Segment Start: The data
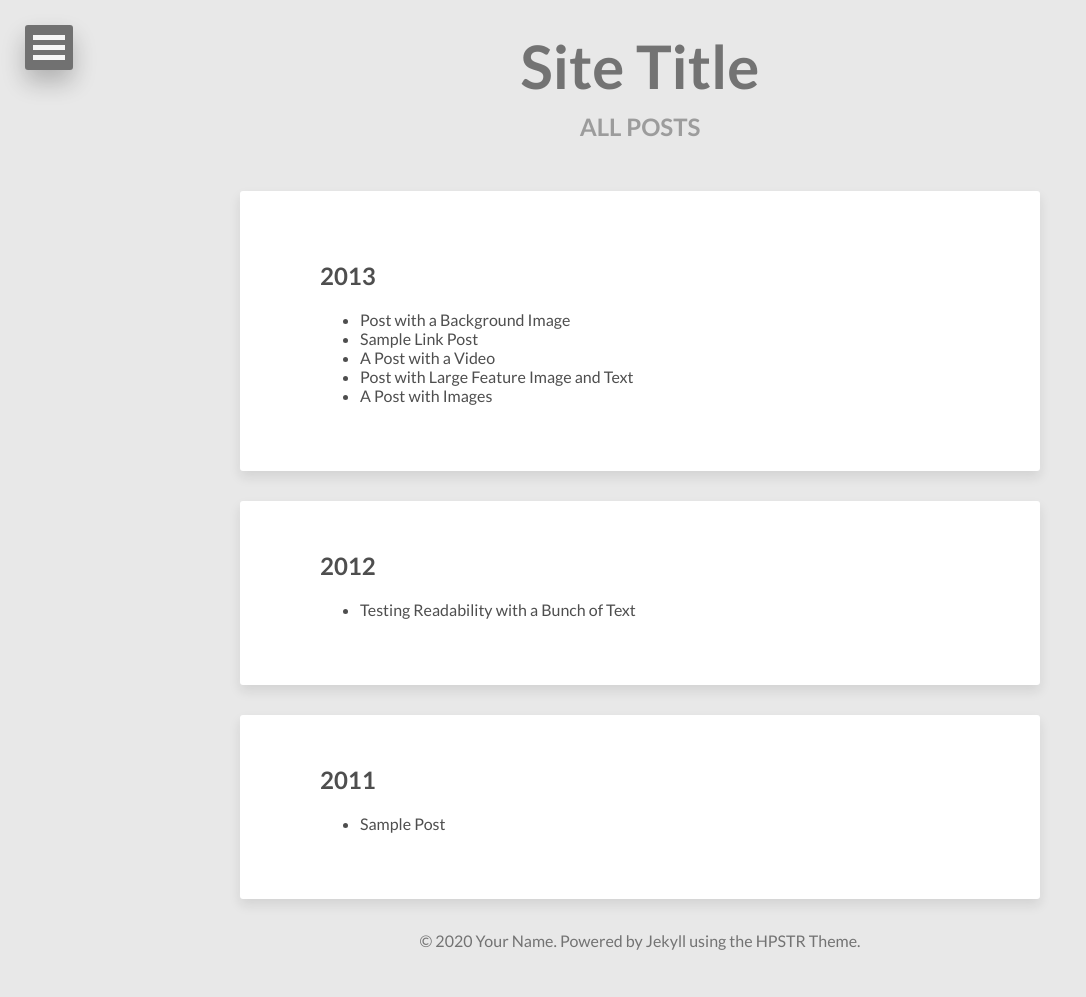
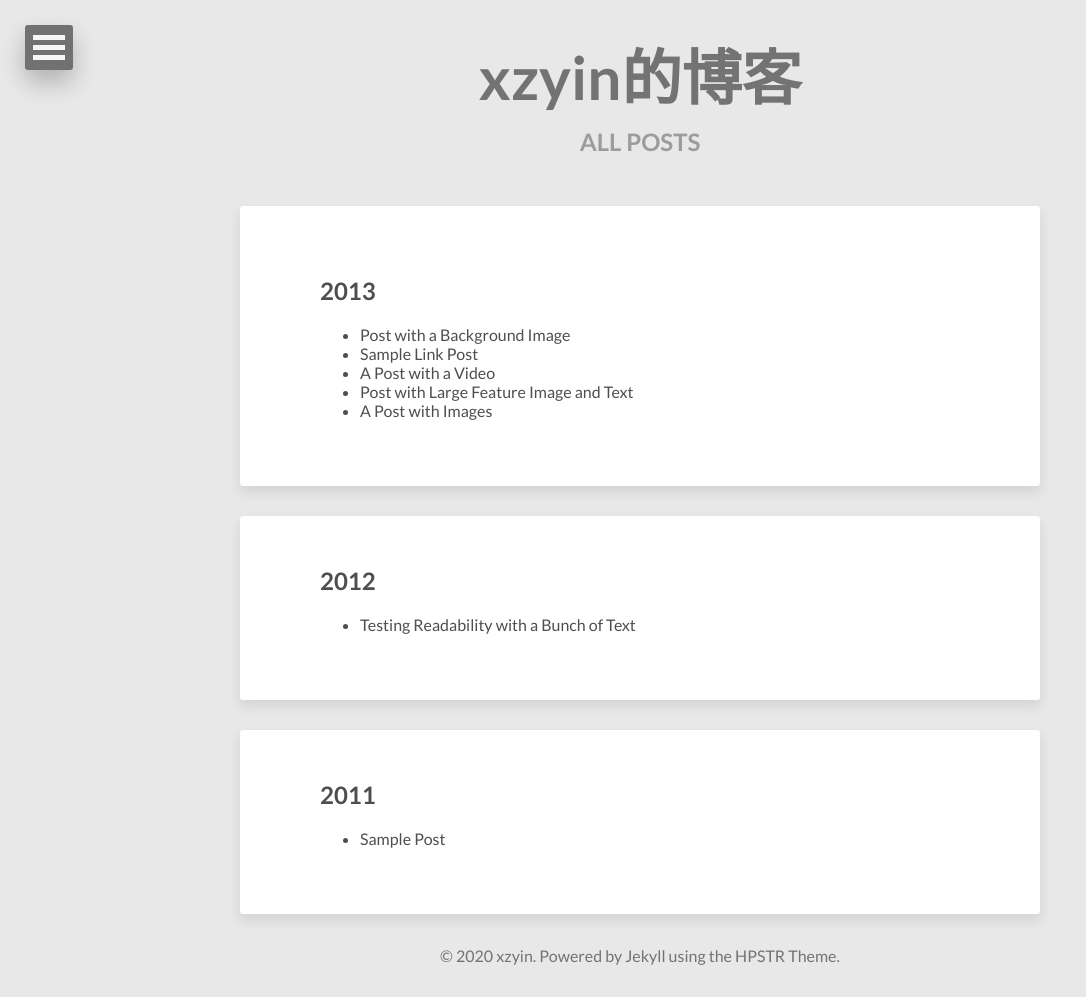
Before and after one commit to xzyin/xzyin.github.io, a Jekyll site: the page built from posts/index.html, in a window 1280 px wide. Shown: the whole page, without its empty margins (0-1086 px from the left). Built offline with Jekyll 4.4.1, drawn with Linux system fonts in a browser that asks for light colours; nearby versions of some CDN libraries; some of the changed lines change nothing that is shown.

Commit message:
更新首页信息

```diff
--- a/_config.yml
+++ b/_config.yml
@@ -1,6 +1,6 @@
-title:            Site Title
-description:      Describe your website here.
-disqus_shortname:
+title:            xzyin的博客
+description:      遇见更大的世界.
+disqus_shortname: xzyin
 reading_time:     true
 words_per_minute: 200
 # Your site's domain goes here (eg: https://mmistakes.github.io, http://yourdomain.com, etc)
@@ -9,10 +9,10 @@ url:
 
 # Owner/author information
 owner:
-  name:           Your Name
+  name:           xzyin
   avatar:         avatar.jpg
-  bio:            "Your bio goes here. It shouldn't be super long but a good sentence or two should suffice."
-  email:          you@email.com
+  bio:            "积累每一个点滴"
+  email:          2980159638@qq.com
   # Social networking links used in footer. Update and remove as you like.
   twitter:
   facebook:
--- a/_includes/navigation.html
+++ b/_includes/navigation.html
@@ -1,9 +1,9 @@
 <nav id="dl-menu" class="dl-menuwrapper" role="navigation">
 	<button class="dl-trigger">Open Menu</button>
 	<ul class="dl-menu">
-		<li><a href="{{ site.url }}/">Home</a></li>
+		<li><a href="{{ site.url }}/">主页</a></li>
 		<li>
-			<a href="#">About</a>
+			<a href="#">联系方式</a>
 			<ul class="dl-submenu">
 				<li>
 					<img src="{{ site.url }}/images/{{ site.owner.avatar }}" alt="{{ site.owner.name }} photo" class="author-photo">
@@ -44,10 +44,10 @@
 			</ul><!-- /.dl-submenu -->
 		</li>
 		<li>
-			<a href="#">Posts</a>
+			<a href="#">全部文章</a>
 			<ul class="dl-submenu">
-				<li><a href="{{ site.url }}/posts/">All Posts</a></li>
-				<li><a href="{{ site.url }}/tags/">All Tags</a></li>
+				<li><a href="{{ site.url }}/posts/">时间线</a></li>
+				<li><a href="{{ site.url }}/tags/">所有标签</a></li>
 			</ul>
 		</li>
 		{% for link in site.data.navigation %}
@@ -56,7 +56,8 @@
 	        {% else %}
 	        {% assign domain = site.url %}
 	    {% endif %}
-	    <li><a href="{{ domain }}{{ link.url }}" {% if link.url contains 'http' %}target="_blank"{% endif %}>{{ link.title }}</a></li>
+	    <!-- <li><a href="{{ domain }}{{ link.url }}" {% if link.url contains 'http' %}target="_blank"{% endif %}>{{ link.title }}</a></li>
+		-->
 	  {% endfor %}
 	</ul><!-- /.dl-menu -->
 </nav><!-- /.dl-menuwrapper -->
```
Segment End: The data
Segment Start: The data
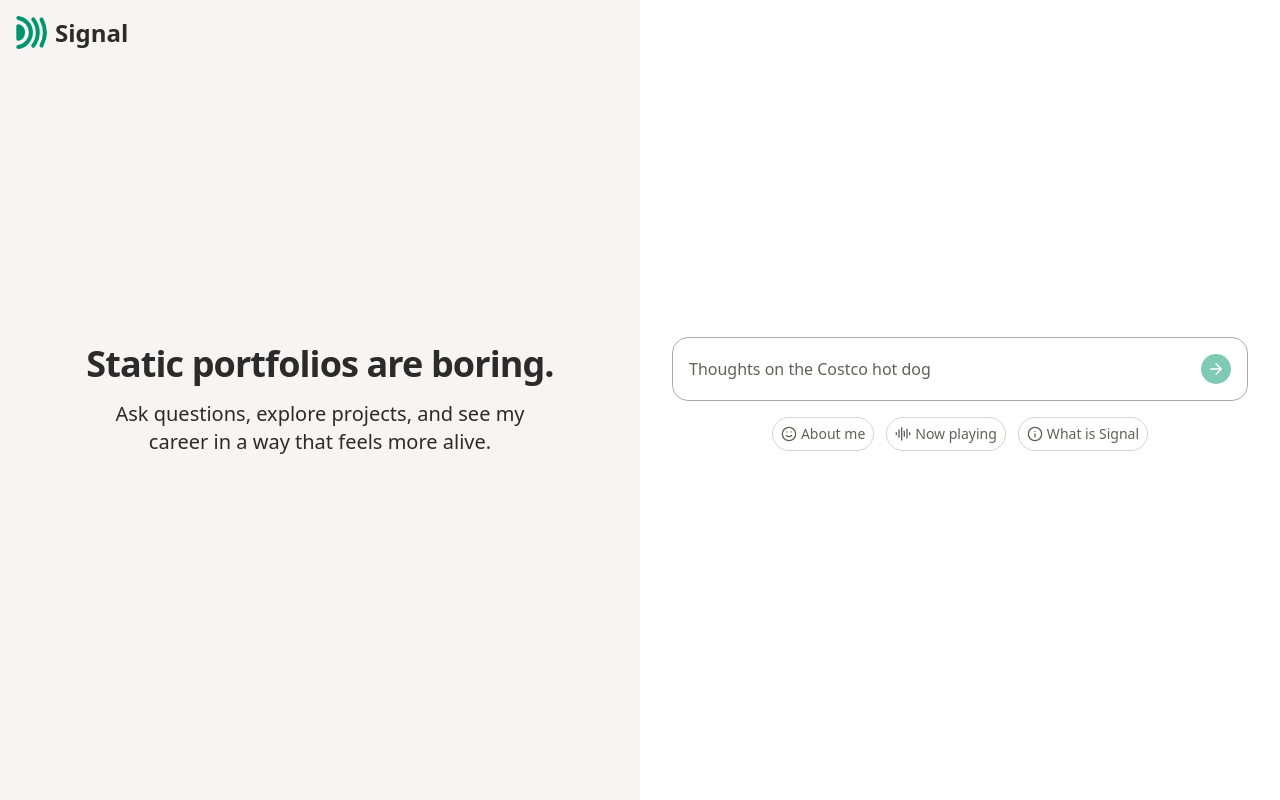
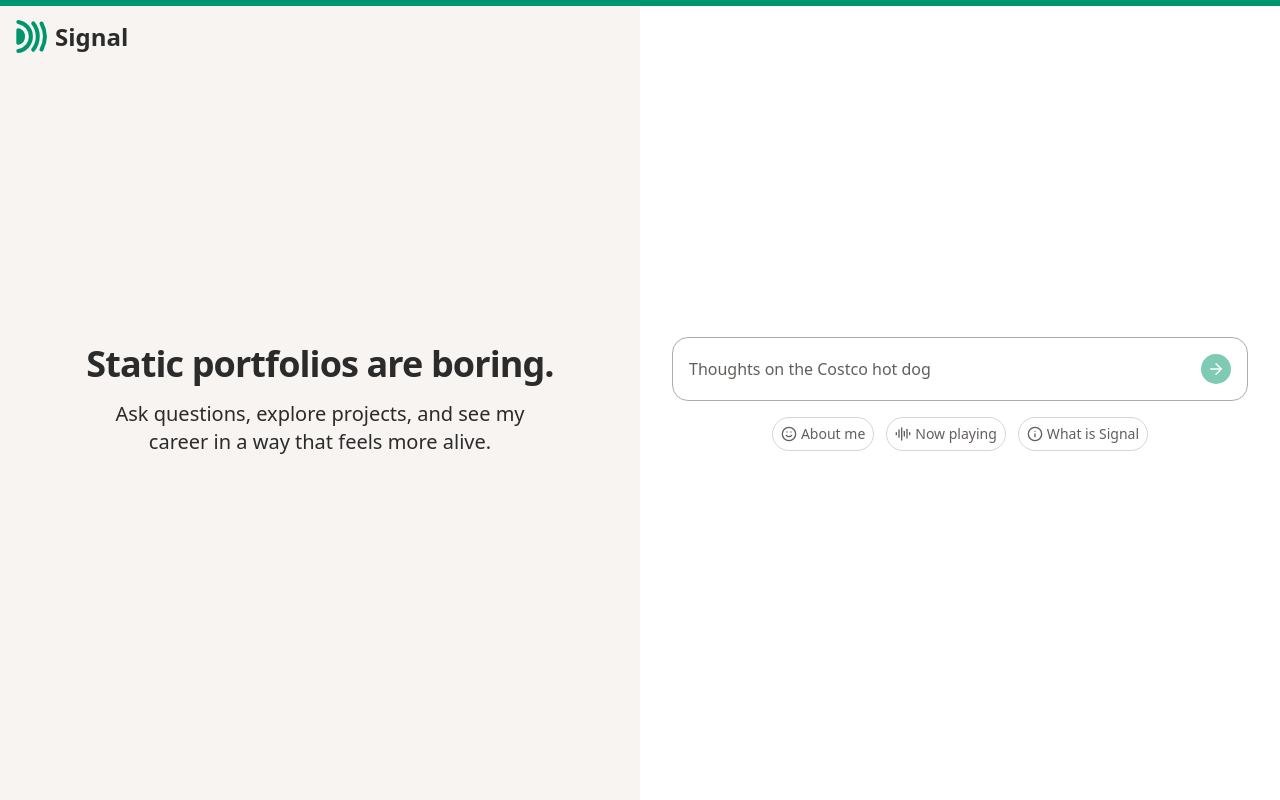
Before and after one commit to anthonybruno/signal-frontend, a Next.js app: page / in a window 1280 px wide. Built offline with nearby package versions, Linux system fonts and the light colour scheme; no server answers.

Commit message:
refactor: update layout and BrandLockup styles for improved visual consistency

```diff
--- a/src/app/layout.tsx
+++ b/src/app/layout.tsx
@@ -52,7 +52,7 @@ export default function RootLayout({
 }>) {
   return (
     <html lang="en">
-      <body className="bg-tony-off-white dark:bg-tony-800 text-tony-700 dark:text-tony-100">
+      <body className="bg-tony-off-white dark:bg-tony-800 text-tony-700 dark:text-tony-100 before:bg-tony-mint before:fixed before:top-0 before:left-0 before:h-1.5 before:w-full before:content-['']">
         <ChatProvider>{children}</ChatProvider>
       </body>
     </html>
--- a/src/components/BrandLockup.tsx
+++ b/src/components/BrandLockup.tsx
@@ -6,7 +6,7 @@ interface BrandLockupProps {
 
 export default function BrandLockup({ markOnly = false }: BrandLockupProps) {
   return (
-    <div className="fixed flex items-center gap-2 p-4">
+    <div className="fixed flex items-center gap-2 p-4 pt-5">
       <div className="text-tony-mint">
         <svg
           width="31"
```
Segment End: The data
■ **Your task**
Where does the string "className" occur in the material? Copy every line where it does.

■ **Problem solution**
-      <body className="bg-tony-off-white dark:bg-tony-800 text-tony-700 dark:text-tony-100">
+      <body className="bg-tony-off-white dark:bg-tony-800 text-tony-700 dark:text-tony-100 before:bg-tony-mint before:fixed before:top-0 before:left-0 before:h-1.5 before:w-full before:content-['']">
-    <div className="fixed flex items-center gap-2 p-4">
+    <div className="fixed flex items-center gap-2 p-4 pt-5">
       <div className="text-tony-mint">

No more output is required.